While having just 1,470 cases, the island saw 78 new cases on August 12, the highest daily count since the beginning of the pandemic.
Those returning from Malta will have to quarantine for two weeks as of August 15.
Trips to Amsterdam incur a quarantine, enforced since August 15, as the curve of new cases in The Netherlands has increased in weeks.
Total cases are currently 66,097, with daily new cases remaining above 500.
The move will likely hit the famous red light district which has been back up and running since July.
The US is on the quarantine list as cases in the world's worst-hit country continue to spiral out of control – with 5.7m cases.
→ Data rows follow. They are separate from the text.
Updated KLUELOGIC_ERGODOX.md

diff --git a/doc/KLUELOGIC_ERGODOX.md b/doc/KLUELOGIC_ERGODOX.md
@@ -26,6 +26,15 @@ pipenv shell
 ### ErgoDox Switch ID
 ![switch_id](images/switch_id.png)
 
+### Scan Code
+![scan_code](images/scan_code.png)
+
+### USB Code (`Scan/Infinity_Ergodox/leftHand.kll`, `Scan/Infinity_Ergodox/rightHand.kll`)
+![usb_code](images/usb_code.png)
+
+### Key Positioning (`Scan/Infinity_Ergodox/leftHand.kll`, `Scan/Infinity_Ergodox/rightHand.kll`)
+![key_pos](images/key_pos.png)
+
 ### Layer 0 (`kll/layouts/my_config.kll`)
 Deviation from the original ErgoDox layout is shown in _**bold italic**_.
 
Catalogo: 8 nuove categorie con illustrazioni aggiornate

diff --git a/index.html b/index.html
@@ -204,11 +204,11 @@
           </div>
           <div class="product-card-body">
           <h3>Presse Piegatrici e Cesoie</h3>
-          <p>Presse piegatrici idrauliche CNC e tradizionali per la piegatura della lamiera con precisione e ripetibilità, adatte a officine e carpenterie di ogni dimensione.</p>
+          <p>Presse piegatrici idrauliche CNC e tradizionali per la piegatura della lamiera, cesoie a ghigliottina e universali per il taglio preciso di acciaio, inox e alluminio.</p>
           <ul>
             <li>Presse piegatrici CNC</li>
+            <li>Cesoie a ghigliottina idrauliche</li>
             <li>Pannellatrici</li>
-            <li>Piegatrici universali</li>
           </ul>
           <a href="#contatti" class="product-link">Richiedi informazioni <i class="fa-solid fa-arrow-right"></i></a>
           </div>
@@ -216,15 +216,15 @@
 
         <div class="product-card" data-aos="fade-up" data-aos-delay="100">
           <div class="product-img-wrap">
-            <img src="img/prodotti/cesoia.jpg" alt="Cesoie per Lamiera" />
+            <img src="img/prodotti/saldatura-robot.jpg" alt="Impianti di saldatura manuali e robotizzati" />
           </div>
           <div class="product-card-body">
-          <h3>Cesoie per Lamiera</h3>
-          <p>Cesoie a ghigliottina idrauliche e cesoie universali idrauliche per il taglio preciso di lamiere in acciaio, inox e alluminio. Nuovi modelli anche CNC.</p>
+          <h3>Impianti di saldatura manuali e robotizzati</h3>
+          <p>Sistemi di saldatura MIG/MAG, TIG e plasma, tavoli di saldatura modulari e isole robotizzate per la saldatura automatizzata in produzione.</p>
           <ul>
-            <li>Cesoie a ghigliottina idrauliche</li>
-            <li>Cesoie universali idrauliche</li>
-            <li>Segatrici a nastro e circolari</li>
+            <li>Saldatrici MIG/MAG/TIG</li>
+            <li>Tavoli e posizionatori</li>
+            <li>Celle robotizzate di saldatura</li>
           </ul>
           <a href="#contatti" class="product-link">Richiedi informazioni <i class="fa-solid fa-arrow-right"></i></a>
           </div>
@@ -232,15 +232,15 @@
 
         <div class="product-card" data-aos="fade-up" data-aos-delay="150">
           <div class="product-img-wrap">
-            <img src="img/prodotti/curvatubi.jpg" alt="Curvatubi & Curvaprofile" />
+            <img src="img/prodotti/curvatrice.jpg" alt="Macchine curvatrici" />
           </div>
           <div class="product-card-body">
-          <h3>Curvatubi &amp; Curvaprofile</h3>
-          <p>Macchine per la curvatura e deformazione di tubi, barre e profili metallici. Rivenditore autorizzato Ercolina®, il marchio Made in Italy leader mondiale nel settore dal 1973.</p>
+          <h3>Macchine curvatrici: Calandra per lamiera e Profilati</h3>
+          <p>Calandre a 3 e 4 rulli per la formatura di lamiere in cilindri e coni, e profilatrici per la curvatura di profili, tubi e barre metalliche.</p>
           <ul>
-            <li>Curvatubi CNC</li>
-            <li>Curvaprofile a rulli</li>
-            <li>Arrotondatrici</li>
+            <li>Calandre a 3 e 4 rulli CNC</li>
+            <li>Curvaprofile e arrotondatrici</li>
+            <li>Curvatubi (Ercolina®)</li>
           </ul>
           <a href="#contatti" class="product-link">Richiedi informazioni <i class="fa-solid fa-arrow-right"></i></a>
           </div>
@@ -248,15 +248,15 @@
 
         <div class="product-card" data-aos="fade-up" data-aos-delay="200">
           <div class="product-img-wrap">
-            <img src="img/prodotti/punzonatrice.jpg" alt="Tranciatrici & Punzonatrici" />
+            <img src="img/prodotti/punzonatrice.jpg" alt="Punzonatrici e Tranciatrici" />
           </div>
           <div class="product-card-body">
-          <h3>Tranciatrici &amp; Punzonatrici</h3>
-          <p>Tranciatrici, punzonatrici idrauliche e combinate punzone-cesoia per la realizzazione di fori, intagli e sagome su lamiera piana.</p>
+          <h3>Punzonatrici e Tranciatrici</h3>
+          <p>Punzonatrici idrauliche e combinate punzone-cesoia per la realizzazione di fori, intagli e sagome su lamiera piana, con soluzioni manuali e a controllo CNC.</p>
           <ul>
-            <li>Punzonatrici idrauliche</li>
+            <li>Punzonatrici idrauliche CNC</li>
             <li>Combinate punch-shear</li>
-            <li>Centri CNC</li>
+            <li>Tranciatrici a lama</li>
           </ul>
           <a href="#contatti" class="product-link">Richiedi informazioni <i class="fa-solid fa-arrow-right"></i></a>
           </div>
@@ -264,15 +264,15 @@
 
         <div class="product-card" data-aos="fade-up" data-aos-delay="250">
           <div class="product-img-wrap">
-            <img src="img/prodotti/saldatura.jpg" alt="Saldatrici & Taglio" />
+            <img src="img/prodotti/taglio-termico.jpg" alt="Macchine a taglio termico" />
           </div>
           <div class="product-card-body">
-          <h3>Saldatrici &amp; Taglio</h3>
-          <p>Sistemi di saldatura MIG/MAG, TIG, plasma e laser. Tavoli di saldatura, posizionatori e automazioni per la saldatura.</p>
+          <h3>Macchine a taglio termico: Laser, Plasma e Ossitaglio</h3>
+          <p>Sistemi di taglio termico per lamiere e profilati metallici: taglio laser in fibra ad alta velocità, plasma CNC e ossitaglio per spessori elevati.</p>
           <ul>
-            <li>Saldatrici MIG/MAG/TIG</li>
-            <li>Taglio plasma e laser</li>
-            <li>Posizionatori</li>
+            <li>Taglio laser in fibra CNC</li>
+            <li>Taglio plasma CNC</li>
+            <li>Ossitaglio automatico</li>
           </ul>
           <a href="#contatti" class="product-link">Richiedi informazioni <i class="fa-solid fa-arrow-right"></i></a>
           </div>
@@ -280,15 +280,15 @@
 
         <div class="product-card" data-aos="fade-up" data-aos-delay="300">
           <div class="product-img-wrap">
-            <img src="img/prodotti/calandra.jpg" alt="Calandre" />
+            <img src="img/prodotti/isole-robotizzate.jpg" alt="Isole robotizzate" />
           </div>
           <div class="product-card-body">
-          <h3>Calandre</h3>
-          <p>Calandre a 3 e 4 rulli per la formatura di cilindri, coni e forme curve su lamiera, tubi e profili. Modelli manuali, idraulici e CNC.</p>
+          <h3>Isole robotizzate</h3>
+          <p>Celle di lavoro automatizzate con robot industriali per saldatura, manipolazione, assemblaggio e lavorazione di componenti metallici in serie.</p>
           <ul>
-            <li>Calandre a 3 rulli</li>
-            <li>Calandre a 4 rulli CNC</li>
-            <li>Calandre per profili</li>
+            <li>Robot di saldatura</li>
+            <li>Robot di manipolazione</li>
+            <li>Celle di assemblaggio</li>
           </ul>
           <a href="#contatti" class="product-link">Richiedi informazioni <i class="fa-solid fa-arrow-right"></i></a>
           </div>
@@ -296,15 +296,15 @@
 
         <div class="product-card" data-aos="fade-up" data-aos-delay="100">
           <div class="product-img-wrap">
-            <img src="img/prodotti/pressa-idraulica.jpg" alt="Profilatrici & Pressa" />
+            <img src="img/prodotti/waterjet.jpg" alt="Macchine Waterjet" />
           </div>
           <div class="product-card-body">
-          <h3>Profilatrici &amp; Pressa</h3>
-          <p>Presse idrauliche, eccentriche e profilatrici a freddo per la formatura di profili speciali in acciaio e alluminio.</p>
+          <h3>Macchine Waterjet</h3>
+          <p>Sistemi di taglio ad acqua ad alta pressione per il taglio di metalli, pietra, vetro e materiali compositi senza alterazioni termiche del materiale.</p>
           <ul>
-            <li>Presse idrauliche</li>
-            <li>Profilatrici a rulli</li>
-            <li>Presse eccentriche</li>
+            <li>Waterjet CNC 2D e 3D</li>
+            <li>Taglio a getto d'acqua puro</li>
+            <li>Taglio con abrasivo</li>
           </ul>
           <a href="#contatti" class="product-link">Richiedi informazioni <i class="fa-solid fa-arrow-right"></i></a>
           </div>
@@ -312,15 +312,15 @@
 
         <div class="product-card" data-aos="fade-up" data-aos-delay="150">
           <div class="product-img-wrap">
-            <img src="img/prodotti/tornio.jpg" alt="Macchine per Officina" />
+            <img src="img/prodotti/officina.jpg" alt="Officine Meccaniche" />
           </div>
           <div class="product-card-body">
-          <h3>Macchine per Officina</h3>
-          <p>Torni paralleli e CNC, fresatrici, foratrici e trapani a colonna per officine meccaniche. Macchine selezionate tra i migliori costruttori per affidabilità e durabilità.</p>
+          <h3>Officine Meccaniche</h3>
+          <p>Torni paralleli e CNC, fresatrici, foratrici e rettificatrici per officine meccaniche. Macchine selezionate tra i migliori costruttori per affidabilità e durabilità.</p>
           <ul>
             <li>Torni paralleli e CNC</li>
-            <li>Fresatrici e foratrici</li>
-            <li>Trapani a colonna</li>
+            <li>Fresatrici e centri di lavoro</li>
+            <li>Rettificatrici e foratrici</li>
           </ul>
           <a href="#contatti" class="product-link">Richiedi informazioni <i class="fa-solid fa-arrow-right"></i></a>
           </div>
The number of states with quarantines is also growing as governors move to protect residents amid flareups in places such as Florida, Texas, and Arizona.
In spite of this the US has lifted its Global Level 4 warning for Americans wanting to leave the US.
Can I still travel to countries on the quarantine list?
Yes you can, however only for essential travel.
You should check ahead to see what the destination's policies are on arriving from the UK, as many countries want Brits to quarantine on arrival.
You must be prepared to self-isolate in the UK on your return too.
There are also exemptions to the rule, but they are very rare.
Is there a fine if I break quarantine rules?
Yes, you face a fine of up to £1,000 if you fail to self-isolate at home.
Magistrates also have the power to prosecute or to issue unlimited fines for persistent breaches, or for refusal to pay a fine that has already been issued.
How are quarantine rules enforced in the UK?
The quarantine is being run and enforced by Border Force, cops, and Public Health England officials.
If returning to the UK from a country on the quarantine list, you will need to provide details of your journey and contact details BEFORE you travel.
Those rules continue to apply for the time being – both to Brits returning to the country and tourists arriving from abroad.
Anyone entering the country must provide contact details and then self-isolate for 14 days, or face a fine of up to £1,000.
Police are conducting checks to ensure people are quarantining and not leaving their residence for the two-week period.
Brits living in the UK can quarantine at their own home, but they are not allowed to leave the house for a fortnight.
Anyone without accommodation should be provided with alternative living space by the government.
Source: Read Full Article